A Boston Children’s Hospital team created a robotic implant that offers a less invasive treatment for diseases affecting tubular-like organs (e.g. oesophagus, intestines, and blood vessels). The implant achieves in vivo tissue regeneration through mechanostimulation; ultimately resulting in the lengthening of tubular organs.
The robotic system consists of a small, cylindrical pouch encased in a biocompatible waterproof skin containing sensors and a tiny motor. It is attached to a pair of steel rings that wrap around the organ in a pincer-like fashion. The rings are then slowly pulled apart by applying computer-controlled traction forces that encourage new tissues to grow.
A video about the robotic system can be found here.
These devices were tested in healthy pigs and resulted, in average, in 77% longer oesophagi; therefore, proving that mechanic stimulation successfully induced cell proliferation. The process involved continuous traction that increased the distance between the rings by 2.5mm per day, during a period of a week and a half.
More importantly, this was achieved without entailing diameter reduction and was performed while the animal remained awake, mobile, and maintained regular eating habits. In essence, it lengthens tubular organs without disrupting function or provoking apparent discomfort during the procedure.

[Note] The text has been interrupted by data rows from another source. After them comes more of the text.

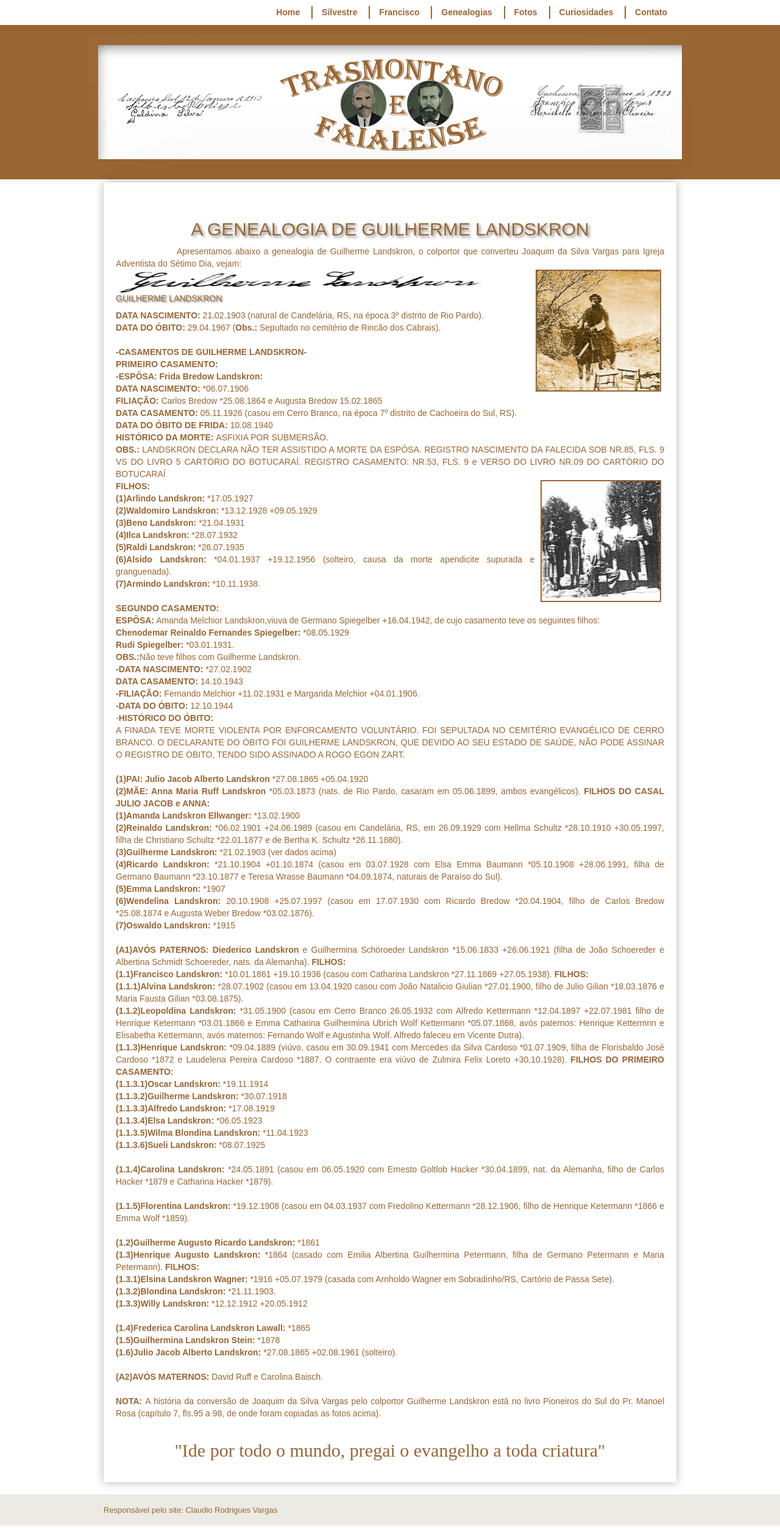
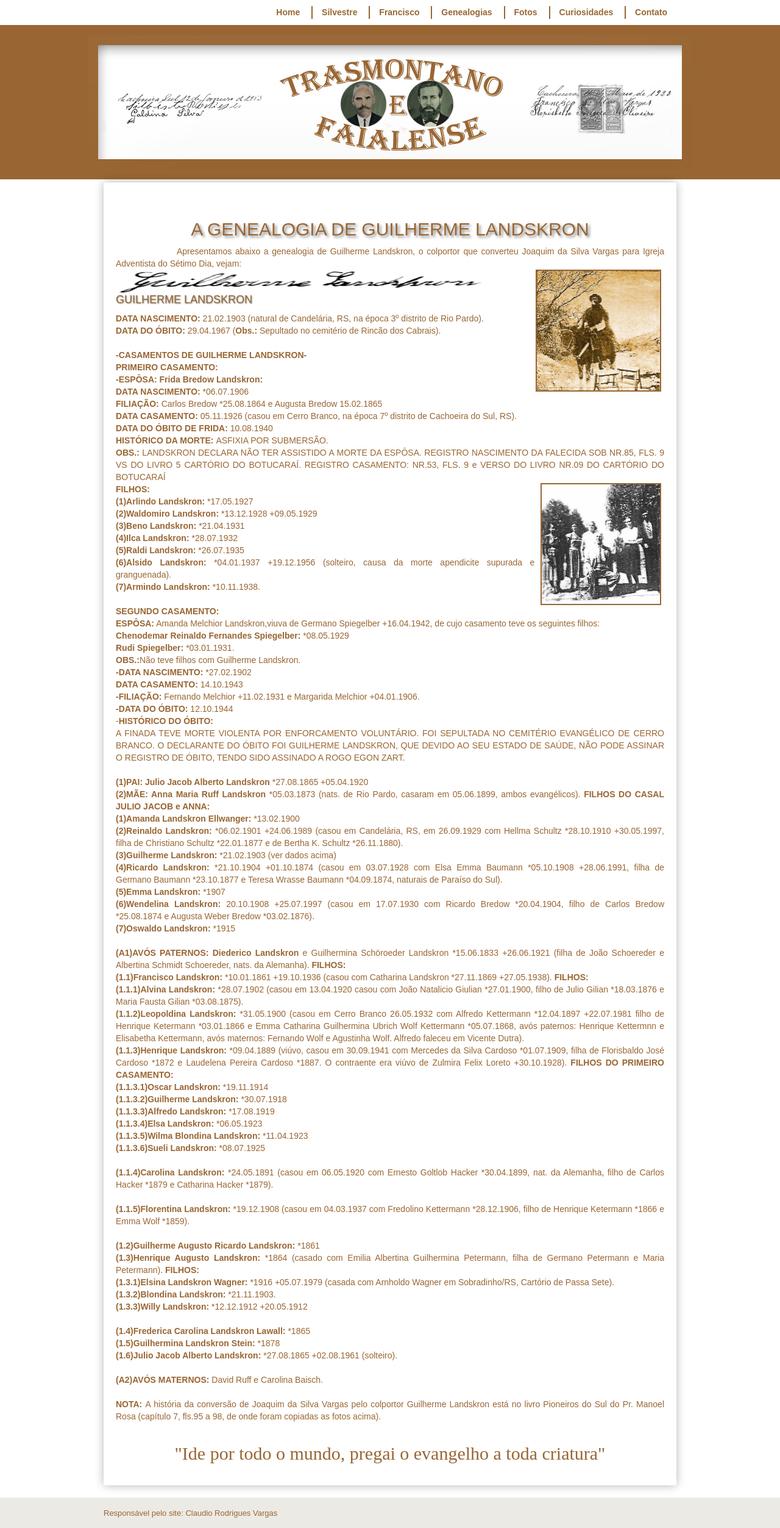
Before and after one commit to claudiovargas1955/claudiovargas1955.github.io, a Jekyll site: the page built from _pages/arvore-genealogica-de-guilherme landskron.html, in a window 1280 px wide. Shown: the whole page at 61% size. Built offline with Jekyll 4.4.1, drawn with Linux system fonts in a browser that asks for light colours; some web fonts are replaced.

Commit message:
Update arvore-genealogica-de-guilherme landskron.html

```diff
--- a/_pages/arvore-genealogica-de-guilherme landskron.html
+++ b/_pages/arvore-genealogica-de-guilherme landskron.html
@@ -50,7 +50,7 @@ details[open] summary {color:#996633;
    h2{text-shadow: 3px 3px 4px #888;
      }
 
-   h5{text-shadow: 2px 2px 2px #888;
+   h4{text-shadow: 1px 1px 2px #888;
       align: left;
      }
 
@@ -61,7 +61,7 @@ details[open] summary {color:#996633;
 Vargas para Igreja Adventista do Sétimo Dia, vejam:<br><img class="dir" style="float:right"; src="/images/landskron.jpg" height="200px"; title="Landskron";/>
 <img class="esq2" style="float:left"; src="/images/assinatura landskron.png" width="600px"  height="40px" align="center" title="Assinatura
 de guilherme landskron-ano de 1926";/><br>
-<h5>GUILHERME LANDSKRON</h5>
+<h4>GUILHERME LANDSKRON</h4>
 <p><b>DATA NASCIMENTO: </b>21.02.1903 (natural de Candelária, RS, na época 3º distrito de Rio Pardo).<br>
 <b>DATA DO ÓBITO: </b>29.04.1967 (<b>Obs.: </b>Sepultado no cemitério de Rincão dos Cabrais). <br><br>
 
```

Particularly, the team’s focuses on short bowel syndrome (see Illustration – (A)) where lengthening the organ would increase surface area for absorption of necessary fluids and, therefore, reduce (or even eliminate) the dependence on intravenous feeding.

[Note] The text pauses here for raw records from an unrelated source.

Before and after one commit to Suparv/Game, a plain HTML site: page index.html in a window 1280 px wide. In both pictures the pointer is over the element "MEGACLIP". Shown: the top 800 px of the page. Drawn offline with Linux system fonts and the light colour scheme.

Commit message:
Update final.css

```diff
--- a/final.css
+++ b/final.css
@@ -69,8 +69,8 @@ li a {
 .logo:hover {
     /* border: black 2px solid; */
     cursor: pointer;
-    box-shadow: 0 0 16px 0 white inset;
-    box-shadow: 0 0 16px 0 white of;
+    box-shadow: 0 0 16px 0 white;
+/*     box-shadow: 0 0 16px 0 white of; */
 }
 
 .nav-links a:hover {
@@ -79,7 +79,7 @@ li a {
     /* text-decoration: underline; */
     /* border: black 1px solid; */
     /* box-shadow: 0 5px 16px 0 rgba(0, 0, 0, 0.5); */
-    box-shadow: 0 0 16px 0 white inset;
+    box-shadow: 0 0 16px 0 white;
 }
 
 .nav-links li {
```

The main focus is, however, long-gap oesophageal atresia (OA), where sufficiently grown segments are surgically connected to form a complete oesophagus. OA is the most common congenital anomaly of the oesophagus (one in every 2,500-4,500 live births) and current treatment encompasses a corrective surgery – the Foker procedure – which still presents a challenge in paediatric surgery.
Relevantly, the Foker technique requires the suturing of anchors to the patient’s back, that gradually pull on the oesophagus. To prevent tearing, individuals must undergo the procedure in a medically-induced coma and are immobilised for an extended period (1-4 weeks), with the associated risk of presenting blood clots and bone fractures.

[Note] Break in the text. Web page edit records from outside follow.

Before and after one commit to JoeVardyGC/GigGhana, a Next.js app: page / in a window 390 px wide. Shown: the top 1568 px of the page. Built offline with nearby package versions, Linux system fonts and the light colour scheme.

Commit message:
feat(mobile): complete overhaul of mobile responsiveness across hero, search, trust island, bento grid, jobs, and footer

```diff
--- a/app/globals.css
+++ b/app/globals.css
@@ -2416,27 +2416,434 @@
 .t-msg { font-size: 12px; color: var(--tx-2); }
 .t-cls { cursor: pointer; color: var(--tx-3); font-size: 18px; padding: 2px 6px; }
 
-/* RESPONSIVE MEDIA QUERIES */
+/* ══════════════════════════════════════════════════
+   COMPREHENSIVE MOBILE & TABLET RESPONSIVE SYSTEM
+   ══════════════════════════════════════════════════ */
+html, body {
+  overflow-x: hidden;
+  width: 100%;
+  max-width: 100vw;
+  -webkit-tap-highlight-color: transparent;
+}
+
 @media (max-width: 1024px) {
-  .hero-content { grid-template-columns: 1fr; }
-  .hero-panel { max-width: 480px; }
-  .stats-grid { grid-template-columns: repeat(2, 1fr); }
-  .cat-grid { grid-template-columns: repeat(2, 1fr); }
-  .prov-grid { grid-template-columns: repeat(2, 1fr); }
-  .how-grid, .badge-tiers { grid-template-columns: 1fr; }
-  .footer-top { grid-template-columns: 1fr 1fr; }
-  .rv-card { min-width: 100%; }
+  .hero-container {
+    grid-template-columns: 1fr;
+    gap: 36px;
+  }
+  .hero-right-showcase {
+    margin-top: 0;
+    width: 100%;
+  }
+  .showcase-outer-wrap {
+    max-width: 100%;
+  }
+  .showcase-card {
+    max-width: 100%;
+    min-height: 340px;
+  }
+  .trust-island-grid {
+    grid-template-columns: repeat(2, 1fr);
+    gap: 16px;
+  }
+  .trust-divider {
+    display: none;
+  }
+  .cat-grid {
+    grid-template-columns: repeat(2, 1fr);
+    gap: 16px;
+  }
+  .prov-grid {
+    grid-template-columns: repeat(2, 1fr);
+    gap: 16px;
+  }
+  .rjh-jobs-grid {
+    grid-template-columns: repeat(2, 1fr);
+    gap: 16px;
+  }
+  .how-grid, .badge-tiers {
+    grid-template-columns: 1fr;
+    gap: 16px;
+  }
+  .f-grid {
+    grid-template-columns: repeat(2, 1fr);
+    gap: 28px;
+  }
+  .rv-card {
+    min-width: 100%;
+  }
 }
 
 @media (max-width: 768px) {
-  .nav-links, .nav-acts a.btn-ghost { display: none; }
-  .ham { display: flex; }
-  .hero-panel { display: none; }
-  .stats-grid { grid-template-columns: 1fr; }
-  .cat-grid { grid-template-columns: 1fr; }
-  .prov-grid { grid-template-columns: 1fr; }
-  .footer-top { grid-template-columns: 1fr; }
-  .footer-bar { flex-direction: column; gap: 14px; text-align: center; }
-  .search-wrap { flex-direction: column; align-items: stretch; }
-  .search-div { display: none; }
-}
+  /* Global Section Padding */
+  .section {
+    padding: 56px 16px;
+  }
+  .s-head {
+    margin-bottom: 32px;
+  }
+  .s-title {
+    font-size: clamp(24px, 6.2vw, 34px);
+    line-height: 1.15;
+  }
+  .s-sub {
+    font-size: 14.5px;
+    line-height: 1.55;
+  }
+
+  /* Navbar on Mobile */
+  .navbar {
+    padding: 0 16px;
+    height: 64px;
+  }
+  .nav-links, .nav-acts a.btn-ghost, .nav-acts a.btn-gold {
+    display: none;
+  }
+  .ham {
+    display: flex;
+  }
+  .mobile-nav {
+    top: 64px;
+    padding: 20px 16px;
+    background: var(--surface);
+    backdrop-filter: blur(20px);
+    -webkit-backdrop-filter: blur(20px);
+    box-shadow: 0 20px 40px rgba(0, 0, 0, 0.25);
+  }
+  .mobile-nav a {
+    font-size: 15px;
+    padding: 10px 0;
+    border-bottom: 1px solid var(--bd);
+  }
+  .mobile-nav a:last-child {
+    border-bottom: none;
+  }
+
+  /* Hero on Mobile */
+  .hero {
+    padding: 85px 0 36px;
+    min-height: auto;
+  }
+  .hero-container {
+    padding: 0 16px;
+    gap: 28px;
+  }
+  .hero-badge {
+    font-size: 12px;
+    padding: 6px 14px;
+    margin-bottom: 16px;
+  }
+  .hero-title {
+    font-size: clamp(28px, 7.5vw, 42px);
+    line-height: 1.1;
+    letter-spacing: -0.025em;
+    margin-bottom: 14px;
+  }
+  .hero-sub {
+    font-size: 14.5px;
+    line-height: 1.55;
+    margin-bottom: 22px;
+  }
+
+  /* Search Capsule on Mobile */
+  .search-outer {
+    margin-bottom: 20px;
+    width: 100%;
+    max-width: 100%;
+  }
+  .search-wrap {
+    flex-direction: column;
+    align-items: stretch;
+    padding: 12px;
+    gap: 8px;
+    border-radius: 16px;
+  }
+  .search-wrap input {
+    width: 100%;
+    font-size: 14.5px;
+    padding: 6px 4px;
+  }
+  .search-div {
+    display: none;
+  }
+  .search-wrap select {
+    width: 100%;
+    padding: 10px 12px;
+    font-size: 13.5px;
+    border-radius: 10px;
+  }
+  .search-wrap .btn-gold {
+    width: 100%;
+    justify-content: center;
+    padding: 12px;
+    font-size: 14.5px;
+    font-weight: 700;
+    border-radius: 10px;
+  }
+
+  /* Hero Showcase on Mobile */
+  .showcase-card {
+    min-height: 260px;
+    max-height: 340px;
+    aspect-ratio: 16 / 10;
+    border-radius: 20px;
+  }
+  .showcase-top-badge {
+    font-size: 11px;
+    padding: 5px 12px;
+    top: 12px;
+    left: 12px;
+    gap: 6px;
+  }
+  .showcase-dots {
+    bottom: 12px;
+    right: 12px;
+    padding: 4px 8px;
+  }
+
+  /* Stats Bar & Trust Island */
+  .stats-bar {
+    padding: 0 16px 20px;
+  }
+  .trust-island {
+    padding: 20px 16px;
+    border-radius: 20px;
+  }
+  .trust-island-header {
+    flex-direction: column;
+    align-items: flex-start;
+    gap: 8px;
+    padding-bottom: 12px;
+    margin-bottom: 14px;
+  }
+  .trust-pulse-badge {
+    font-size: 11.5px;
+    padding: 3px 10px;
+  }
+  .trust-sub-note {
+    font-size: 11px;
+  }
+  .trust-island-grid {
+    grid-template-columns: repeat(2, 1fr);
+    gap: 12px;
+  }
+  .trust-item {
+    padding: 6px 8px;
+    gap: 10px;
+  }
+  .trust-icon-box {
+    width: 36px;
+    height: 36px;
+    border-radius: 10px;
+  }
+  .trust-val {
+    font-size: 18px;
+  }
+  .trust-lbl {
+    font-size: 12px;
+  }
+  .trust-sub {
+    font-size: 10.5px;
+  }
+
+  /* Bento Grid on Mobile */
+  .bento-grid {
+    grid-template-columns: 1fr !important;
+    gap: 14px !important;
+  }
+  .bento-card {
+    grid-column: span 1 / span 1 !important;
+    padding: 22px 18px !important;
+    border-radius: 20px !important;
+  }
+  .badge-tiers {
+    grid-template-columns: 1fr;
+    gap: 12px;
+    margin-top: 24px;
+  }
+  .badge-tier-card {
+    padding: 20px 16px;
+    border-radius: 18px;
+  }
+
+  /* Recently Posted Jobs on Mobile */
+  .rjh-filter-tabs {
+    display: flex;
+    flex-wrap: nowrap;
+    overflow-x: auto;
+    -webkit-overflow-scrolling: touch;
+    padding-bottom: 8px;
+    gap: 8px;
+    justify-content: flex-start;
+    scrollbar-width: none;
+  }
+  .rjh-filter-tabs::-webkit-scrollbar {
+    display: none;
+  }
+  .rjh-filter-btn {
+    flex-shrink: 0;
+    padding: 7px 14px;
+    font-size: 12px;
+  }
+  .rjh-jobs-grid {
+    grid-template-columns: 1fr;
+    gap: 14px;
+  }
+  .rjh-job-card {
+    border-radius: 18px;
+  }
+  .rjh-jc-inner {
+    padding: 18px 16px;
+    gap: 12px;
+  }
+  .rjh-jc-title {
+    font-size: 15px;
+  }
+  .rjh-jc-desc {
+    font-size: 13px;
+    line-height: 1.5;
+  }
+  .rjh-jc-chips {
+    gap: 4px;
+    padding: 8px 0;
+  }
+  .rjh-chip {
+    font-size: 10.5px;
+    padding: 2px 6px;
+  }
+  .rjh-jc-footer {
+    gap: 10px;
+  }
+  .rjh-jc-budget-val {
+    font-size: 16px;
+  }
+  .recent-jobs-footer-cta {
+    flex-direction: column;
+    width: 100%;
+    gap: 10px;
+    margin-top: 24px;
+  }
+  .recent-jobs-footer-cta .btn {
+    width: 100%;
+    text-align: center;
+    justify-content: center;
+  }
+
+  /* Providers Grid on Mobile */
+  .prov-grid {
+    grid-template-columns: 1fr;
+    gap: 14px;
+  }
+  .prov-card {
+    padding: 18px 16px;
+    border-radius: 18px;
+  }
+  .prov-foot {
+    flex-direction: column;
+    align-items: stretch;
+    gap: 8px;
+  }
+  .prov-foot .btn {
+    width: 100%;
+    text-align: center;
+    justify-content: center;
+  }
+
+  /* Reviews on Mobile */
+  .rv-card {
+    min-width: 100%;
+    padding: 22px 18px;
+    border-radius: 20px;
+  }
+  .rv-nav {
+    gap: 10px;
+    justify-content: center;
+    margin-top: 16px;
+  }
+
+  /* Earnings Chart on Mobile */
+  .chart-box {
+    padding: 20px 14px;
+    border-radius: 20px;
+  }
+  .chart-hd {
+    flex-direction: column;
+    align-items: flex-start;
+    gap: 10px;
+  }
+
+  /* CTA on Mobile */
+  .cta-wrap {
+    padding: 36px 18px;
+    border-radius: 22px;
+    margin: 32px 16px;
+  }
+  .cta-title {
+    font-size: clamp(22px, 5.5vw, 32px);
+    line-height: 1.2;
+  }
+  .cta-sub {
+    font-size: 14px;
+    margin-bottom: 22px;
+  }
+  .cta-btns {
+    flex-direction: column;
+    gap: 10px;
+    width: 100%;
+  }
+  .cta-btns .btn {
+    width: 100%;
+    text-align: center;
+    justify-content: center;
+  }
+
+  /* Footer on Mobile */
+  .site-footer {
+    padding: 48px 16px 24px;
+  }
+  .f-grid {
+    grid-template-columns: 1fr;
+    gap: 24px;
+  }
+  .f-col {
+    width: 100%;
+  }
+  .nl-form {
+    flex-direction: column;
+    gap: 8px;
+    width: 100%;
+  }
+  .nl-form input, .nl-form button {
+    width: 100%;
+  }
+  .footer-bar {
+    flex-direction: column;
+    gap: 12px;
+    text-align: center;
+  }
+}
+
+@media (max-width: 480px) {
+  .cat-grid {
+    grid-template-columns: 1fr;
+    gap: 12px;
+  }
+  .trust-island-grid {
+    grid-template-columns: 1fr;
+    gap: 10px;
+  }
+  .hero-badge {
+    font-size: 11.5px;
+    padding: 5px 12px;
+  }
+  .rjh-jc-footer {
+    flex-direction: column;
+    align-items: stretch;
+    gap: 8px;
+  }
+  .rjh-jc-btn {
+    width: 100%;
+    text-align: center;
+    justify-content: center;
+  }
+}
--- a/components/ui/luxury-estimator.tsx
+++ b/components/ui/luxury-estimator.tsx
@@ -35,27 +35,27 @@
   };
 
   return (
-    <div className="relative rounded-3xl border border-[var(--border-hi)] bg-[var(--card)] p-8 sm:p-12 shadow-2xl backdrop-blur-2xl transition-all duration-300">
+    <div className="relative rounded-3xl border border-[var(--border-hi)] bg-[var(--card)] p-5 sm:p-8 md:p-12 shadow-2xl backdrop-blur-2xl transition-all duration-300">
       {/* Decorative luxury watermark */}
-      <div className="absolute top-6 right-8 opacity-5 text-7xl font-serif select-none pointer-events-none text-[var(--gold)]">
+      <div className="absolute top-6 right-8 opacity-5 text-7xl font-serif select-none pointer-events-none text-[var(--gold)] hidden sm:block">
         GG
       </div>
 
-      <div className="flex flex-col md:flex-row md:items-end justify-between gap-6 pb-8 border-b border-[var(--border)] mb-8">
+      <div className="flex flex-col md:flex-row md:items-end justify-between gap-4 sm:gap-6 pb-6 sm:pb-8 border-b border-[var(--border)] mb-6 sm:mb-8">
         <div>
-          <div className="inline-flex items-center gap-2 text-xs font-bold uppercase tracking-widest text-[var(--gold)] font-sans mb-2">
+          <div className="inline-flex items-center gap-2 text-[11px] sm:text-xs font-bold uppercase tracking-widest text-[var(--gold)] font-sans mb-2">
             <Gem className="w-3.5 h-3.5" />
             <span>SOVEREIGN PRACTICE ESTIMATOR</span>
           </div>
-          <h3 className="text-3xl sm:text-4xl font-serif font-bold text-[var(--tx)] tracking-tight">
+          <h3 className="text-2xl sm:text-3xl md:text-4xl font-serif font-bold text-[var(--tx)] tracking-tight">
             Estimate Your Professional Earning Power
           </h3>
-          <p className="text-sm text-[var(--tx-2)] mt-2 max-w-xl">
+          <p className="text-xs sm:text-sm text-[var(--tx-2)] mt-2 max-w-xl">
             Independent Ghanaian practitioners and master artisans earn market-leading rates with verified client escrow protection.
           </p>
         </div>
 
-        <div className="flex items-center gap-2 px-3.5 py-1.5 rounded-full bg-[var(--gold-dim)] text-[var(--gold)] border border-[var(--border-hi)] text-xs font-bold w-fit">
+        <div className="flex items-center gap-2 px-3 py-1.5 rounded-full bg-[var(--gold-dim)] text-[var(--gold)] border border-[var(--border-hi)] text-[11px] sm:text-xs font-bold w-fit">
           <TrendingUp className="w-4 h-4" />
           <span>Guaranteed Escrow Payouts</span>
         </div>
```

As Russell Jennings, MD, surgical director of the Oesophageal and Airway Treatment Centre, commented “this project demonstrates proof-of-concept that miniature robots can induce organ growth inside a living being for repair or replacement, while avoiding the sedation and paralysis currently required for the most difficult cases of oesophageal atresia”.
It is expected, then, that miniature traction devices could be implanted in humans with the advantage of having a recovery process that disrupts daily life less. The potential uses of similar robotic systems, including applications for non-tubular organs, have yet to be fully explored and developed.